The false alarm has political and economic implications for both Hawaii’s current government and the emergency alert system itself. Vern Miyagi, the Hawaiian Emergency Management Agency’s administrator, acknowledged the agency must work to regain the public’s trust so that future alerts not made in error will not be ignored.
Hawaii’s governor, David Y. Ige was criticized for not holding a press conference and addressing the public until five hours after the incident. He is up for re-election; his critics have already begun using the wait time as a sign of poor leadership.
Rep. Tulsi Gabbard (D-Hawaii) quickly used her Twitter account to inform followers the alert was false. Afterwards, she has been criticizing Donald Trump for even making citizens worry about the possibility of an attack and urged peace talks.
“Donald Trump is taking too long. Now is not the time for posturing. He must take this threat seriously and begin direct talks with North Korea, without preconditions, to de-escalate and denuclearize the Korean peninsula. There is no time to waste.” – Tulsi Gabbard, Twitter
On Monday, January 15, the Hawaiian Emergency Management Agency announced that the employee responsible for pushing the wrong button had been reassigned and revealed both the employee and the agency have received death threats.
President Trump has not directly commented on the incident from his current location at Trump International Club in Palm Beach, Florida. Deputy Press Secretary Lindsay Walters said “The president has been briefed on the state of Hawaii’s emergency management exercise.
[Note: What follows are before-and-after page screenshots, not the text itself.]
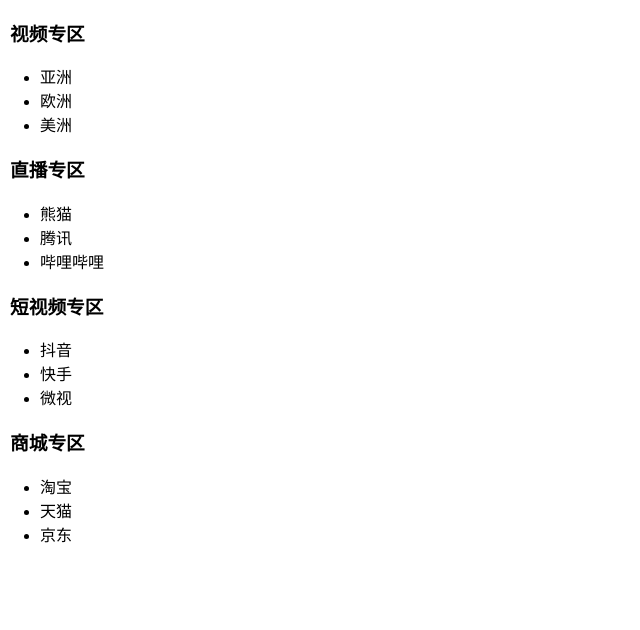
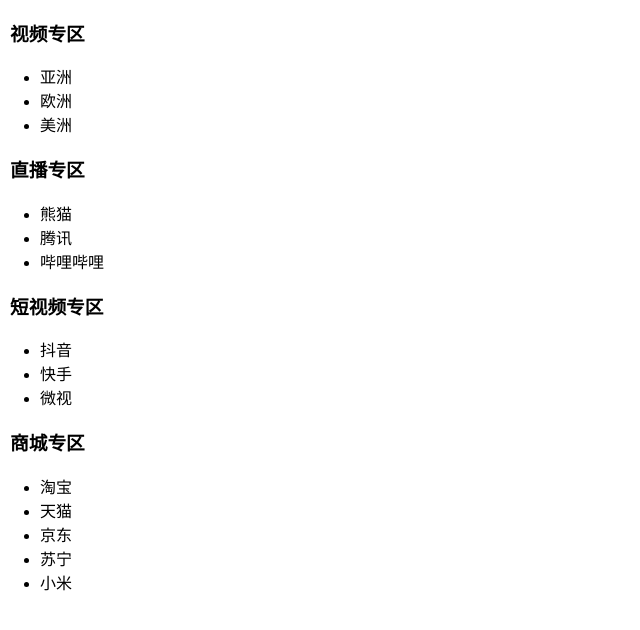
Before and after one commit to sh2zqp/dbhot, a plain HTML site: page index.html in a window 1280 px wide. Shown: the whole page, without its empty margins (0-640 px from the left). Drawn offline with Linux system fonts and the light colour scheme.

Commit message:
dev分支上开发完成商城功能

```diff
--- a/index.html
+++ b/index.html
@@ -29,6 +29,8 @@
 		<li>淘宝</li>
 		<li>天猫</li>
 		<li>京东</li>
+		<li>苏宁</li>
+		<li>小米</li>
 	</ul>
 </body>
 </html>
```
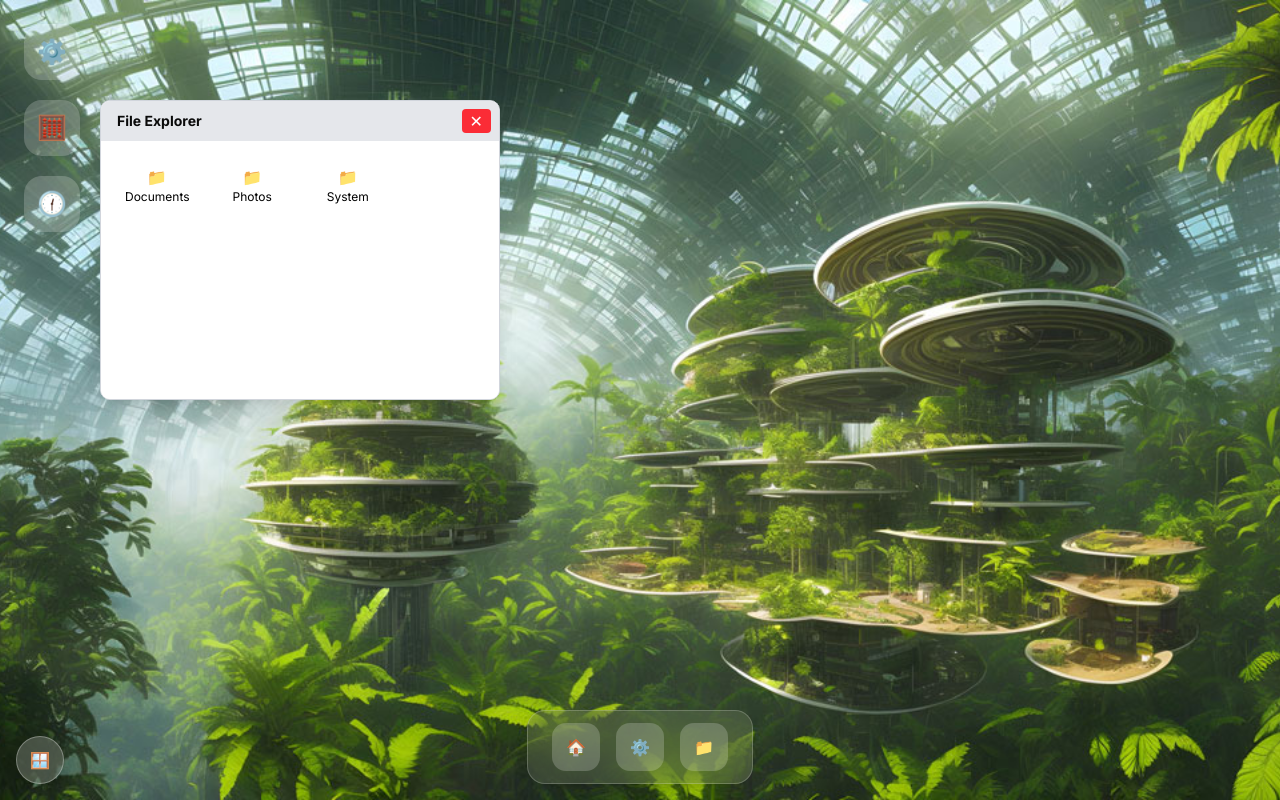
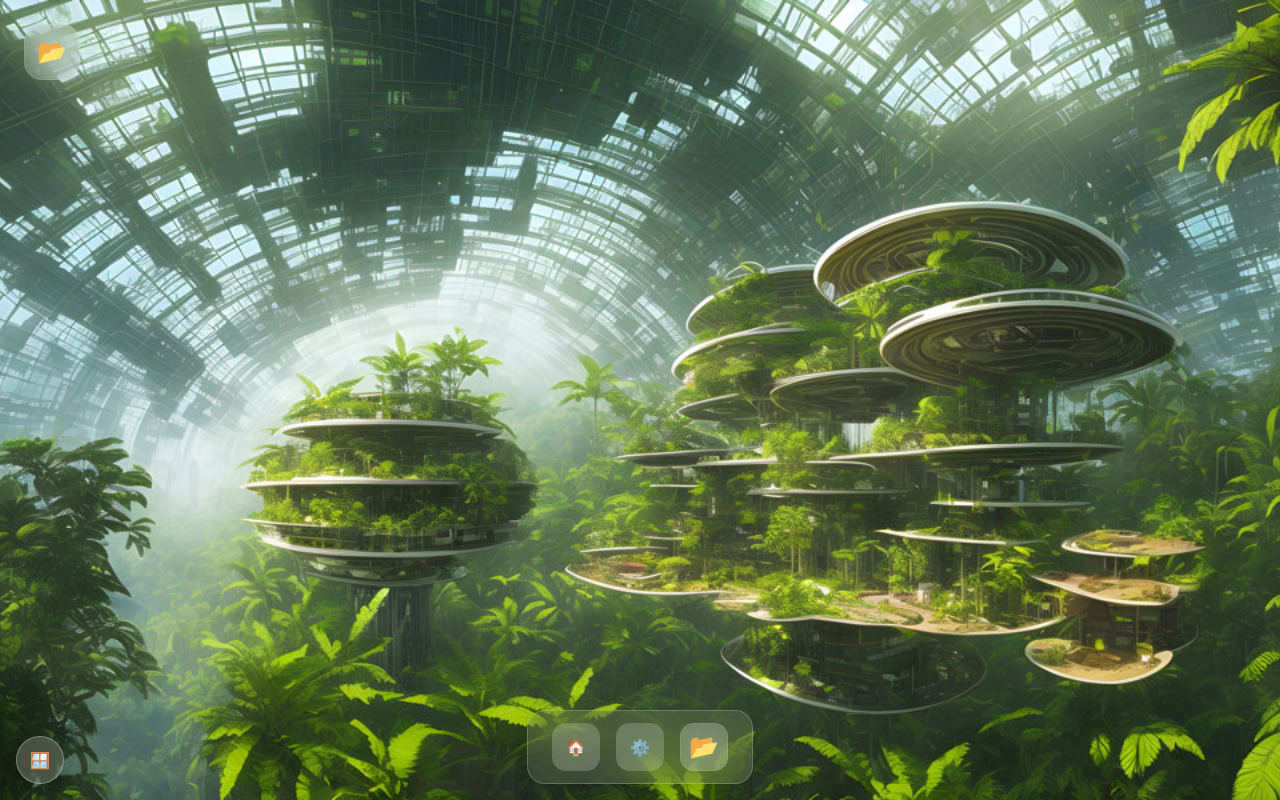
Before and after one commit to daksh514/DanavOS, a Next.js app: page /dashboard in a window 1280 px wide. Built offline with nearby package versions, Linux system fonts and the light colour scheme.

Commit message:
working open and close

```diff
--- a/app/dashboard/page.tsx
+++ b/app/dashboard/page.tsx
@@ -1,5 +1,7 @@
+import Button from "@/components/ui/dashboard/appButtons/Button";
 import BottomBar from "@/components/ui/dashboard/BottomBar";
 import ReusableWindow from "@/components/ui/dashboard/ReusableWindow";
+import WindowManager from "@/lib/WIndowManager";
 import Image from "next/image";
 
 function Dashboard() {
@@ -13,29 +15,11 @@ function Dashboard() {
         className="object-cover -z-10"
       />
       <div className="absolute top-6 left-6 flex flex-col gap-5">
-        <div className="w-14 h-14 rounded-2xl text-2xl bg-white/20 flex items-center justify-center transition-all duration-200 hover:scale-105 cursor-pointer">
-          ⚙️
-        </div>
-        <div className="w-14 h-14 rounded-2xl text-2xl bg-white/20 flex items-center justify-center transition-all duration-200 hover:scale-105 cursor-pointer">
-          🧮
-        </div>
-        <div className="w-14 h-14 rounded-2xl text-2xl bg-white/20 flex items-center justify-center transition-all duration-200 hover:scale-105 cursor-pointer">
-          🕧
-        </div>
+        <Button name="explorer" icon="📂" />
       </div>
       <BottomBar />
-      <ReusableWindow title="File Explorer">
-        <div className="grid grid-cols-4 gap-4 text-center">
-          {["Documents", "Photos", "System"].map((folder) => (
-            <div
-              key={folder}
-              className="p-2 hover:bg-blue-100 rounded cursor-pointer"
-            >
-              📁 <p className="text-xs">{folder}</p>
-            </div>
-          ))}
-        </div>
-      </ReusableWindow>
+
+      <WindowManager />
     </div>
   );
 }
--- a/components/ui/dashboard/BottomBar.tsx
+++ b/components/ui/dashboard/BottomBar.tsx
@@ -1,5 +1,5 @@
-import React from "react";
 import StartBtn from "./StartBtn";
+import Button from "./appButtons/Button";
 
 export default function BottomBar() {
   return (
@@ -36,16 +36,7 @@ export default function BottomBar() {
           </div>
 
           {/* App 3 */}
-          <div className="flex flex-col items-center group cursor-pointer">
-            <div
-              className="w-12 h-12 rounded-xl bg-white/20
-                      flex items-center justify-center
-                      transition-all duration-200
-                      group-hover:scale-125"
-            >
-              📁
-            </div>
-          </div>
+          <Button name="explorer" icon="📂" className="w-12 h-12 rounded-xl" />
         </div>
       </div>
 
--- a/components/ui/dashboard/ReusableWindow.tsx
+++ b/components/ui/dashboard/ReusableWindow.tsx
@@ -1,12 +1,14 @@
 "use client";
 import { motion } from "framer-motion";
 
-export default function Window({
+export default function ReusableWindow({
   title,
   children,
+  onClose, // Add this prop
 }: {
   title: string;
   children: React.ReactNode;
+  onClose: () => void;
 }) {
   return (
     <motion.div
@@ -16,15 +18,15 @@ export default function Window({
       animate={{ opacity: 1 }}
       className="absolute w-[400px] h-[300px] bg-white border border-gray-300 shadow-xl rounded-lg overflow-hidden flex flex-col z-50"
     >
-      {/* Header / Drag Handle */}
       <div className="bg-gray-200 p-2 flex justify-between items-center cursor-move select-none">
         <span className="text-sm font-bold ml-2">{title}</span>
-        <button className="bg-red-500 text-white px-2 rounded hover:bg-red-600">
+        <button
+          className="bg-red-500 text-white px-2 rounded hover:bg-red-600"
+          onClick={onClose} // Call the store action
+        >
           ✕
         </button>
       </div>
-
-      {/* Content */}
       <div className="p-4 flex-1 overflow-auto text-black bg-white">
         {children}
       </div>
--- /dev/null
+++ b/components/ui/dashboard/appButtons/Button.tsx
@@ -0,0 +1,26 @@
+"use client";
+import { useOSStore } from "@/lib/store/useAppOpen";
+import { cn } from "@/lib/utils";
+
+export default function Button({
+  name,
+  icon,
+  className,
+}: {
+  name: string;
+  icon: string;
+  className?: string;
+}) {
+  const toggleApp = useOSStore((state) => state.toggleApp);
+  return (
+    <div
+      onClick={() => toggleApp(name, true)}
+      className={cn(
+        "w-14 h-14 rounded-2xl text-2xl bg-white/20 flex items-center justify-center transition-all duration-200 hover:scale-105 cursor-pointer backdrop-blur-md border border-white/10",
+        className,
+      )}
+    >
+      {icon}
+    </div>
+  );
+}
--- /dev/null
+++ b/lib/WIndowManager.tsx
@@ -0,0 +1,45 @@
+"use client";
+
+import ReusableWindow from "@/components/ui/dashboard/ReusableWindow";
+import { useOSStore } from "./store/useAppOpen";
+
+// Define your app contents here to keep page.tsx clean
+const APPS = {
+  explorer: {
+    title: "File Explorer",
+    content: (
+      <div className="grid grid-cols-4 gap-4 text-center">
+        {["Documents", "Photos", "System"].map((f) => (
+          <div key={f} className="p-2 hover:bg-blue-100 rounded cursor-pointer">
+            📁 <p className="text-xs">{f}</p>
+          </div>
+        ))}
+      </div>
+    ),
+  },
+  settings: {
+    title: "Settings",
+    content: <p>System Preferences</p>,
+  },
+};
+
+export default function WindowManager() {
+  const { apps, toggleApp } = useOSStore();
+
+  return (
+    <>
+      {Object.entries(APPS).map(([id, config]) => {
+        if (!apps[id]) return null;
+        return (
+          <ReusableWindow
+            key={id}
+            title={config.title}
+            onClose={() => toggleApp(id, false)}
+          >
+            {config.content}
+          </ReusableWindow>
+        );
+      })}
+    </>
+  );
+}
--- /dev/null
+++ b/lib/store/useAppOpen.ts
@@ -0,0 +1,14 @@
+import { create } from "zustand";
+
+interface OSState {
+  apps: Record<string, boolean>;
+  toggleApp: (appId: string, isOpen: boolean) => void;
+}
+
+export const useOSStore = create<OSState>((set) => ({
+  apps: {},
+  toggleApp: (appId, isOpen) =>
+    set((state) => ({
+      apps: { ...state.apps, [appId]: isOpen },
+    })),
+}));
--- a/package.json
+++ b/package.json
@@ -23,7 +23,8 @@
     "react-dom": "19.2.4",
     "shadcn": "^4.6.0",
     "tailwind-merge": "^3.5.0",
-    "tw-animate-css": "^1.4.0"
+    "tw-animate-css": "^1.4.0",
+    "zustand": "^5.0.12"
   },
   "devDependencies": {
     "@tailwindcss/postcss": "^4",
```
Also changed, not shown: 1 other file (tests, documents, lock files or other folders).
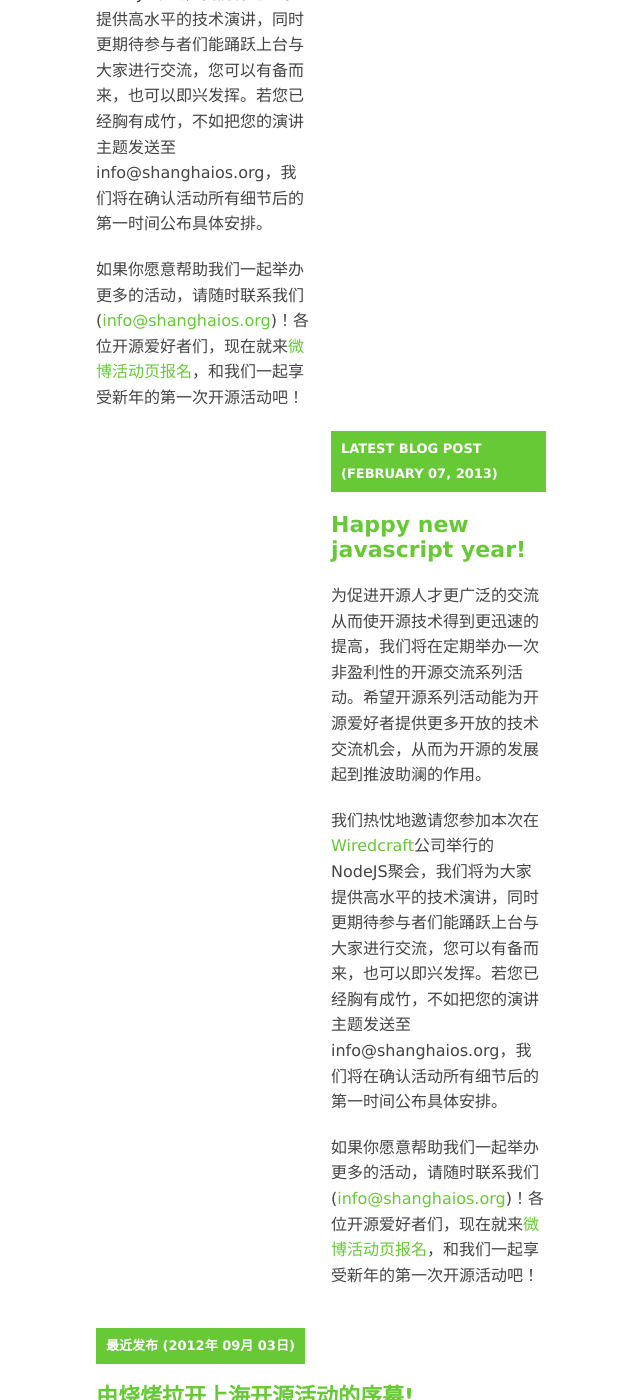
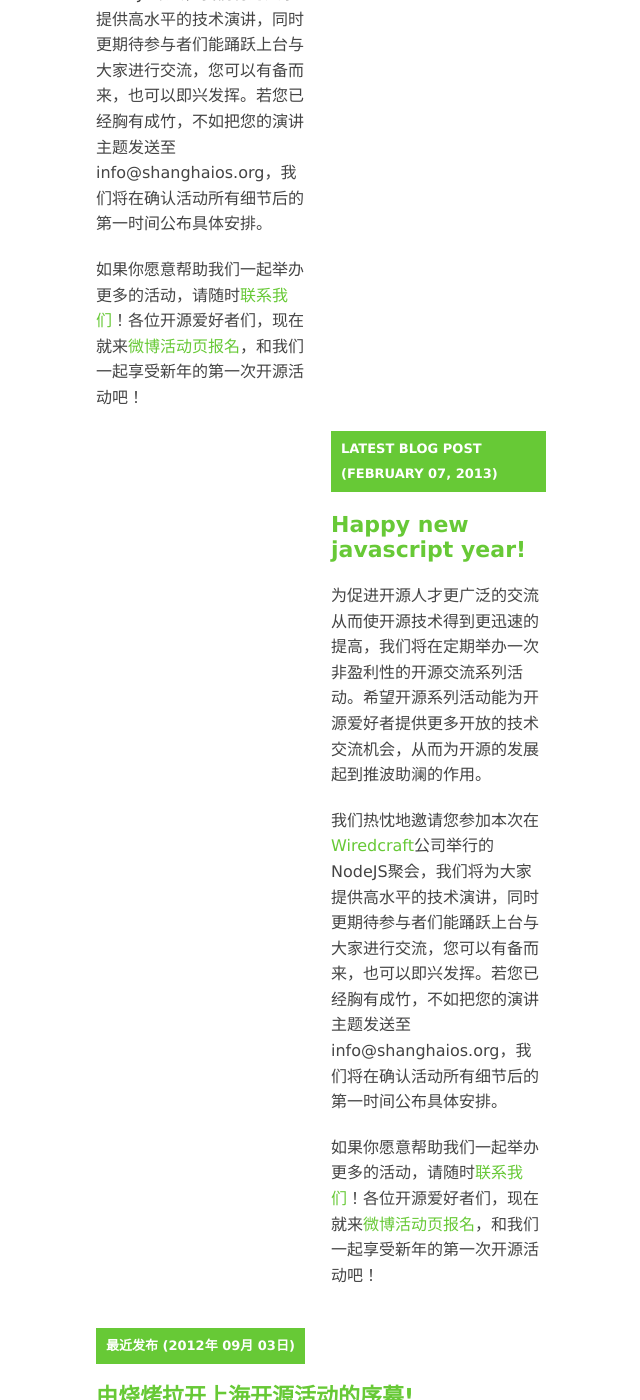
Before and after one commit to Wiredcraft/shanghaios, a Jekyll site: the page built from index.html, in a window 1280 px wide and 1400 px high, scrolled down 1015 px. Shown: the whole window, without its empty margins (94-734 px from the left). Built offline with Jekyll 4.4.1, drawn with Linux system fonts in a browser that asks for light colours; some of the changed text lies outside the part shown.

Commit message:
normal change

```diff
--- a/_posts/2013-02-07-Nodejs.md
+++ b/_posts/2013-02-07-Nodejs.md
@@ -12,4 +12,4 @@ road: 靠近武宁路
 
 我们热忱地邀请您参加本次在[Wiredcraft](http://wiredcraft.com/)公司举行的NodeJS聚会，我们将为大家提供高水平的技术演讲，同时更期待参与者们能踊跃上台与大家进行交流，您可以有备而来，也可以即兴发挥。若您已经胸有成竹，不如把您的演讲主题发送至info@shanghaios.org，我们将在确认活动所有细节后的第一时间公布具体安排。
 
-如果你愿意帮助我们一起举办更多的活动，请随时联系我们(<a href="mailto:info@shanghaios.org">info@shanghaios.org</a>)！各位开源爱好者们，现在就来[微博活动页报名](http://event.weibo.com/760444)，和我们一起享受新年的第一次开源活动吧！
+如果你愿意帮助我们一起举办更多的活动，请随时[联系我们](mailto:info@shanghaios.org)！各位开源爱好者们，现在就来[微博活动页报名](http://event.weibo.com/760444)，和我们一起享受新年的第一次开源活动吧！
--- a/index.html
+++ b/index.html
@@ -9,7 +9,7 @@ title: 上海开源聚会
       <div class='cn'>
         <div class="content">
           <h2>近期活动</h2>
-          <p class="when">{{ post.day | date: "%Y年 %m月 %d日" }}, 下午{{ post.time }}点</p>
+          <p class="when">{{ post.day | date: "%Y年 %m月 %d日" }}, 下午{{ post.time }}</p>
           <p class="where">{{ post.address }}<small>({{ post.road }})</small></p>
         </div>
       </div>
```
This was purely a state exercise,” indicating the federal government was involved.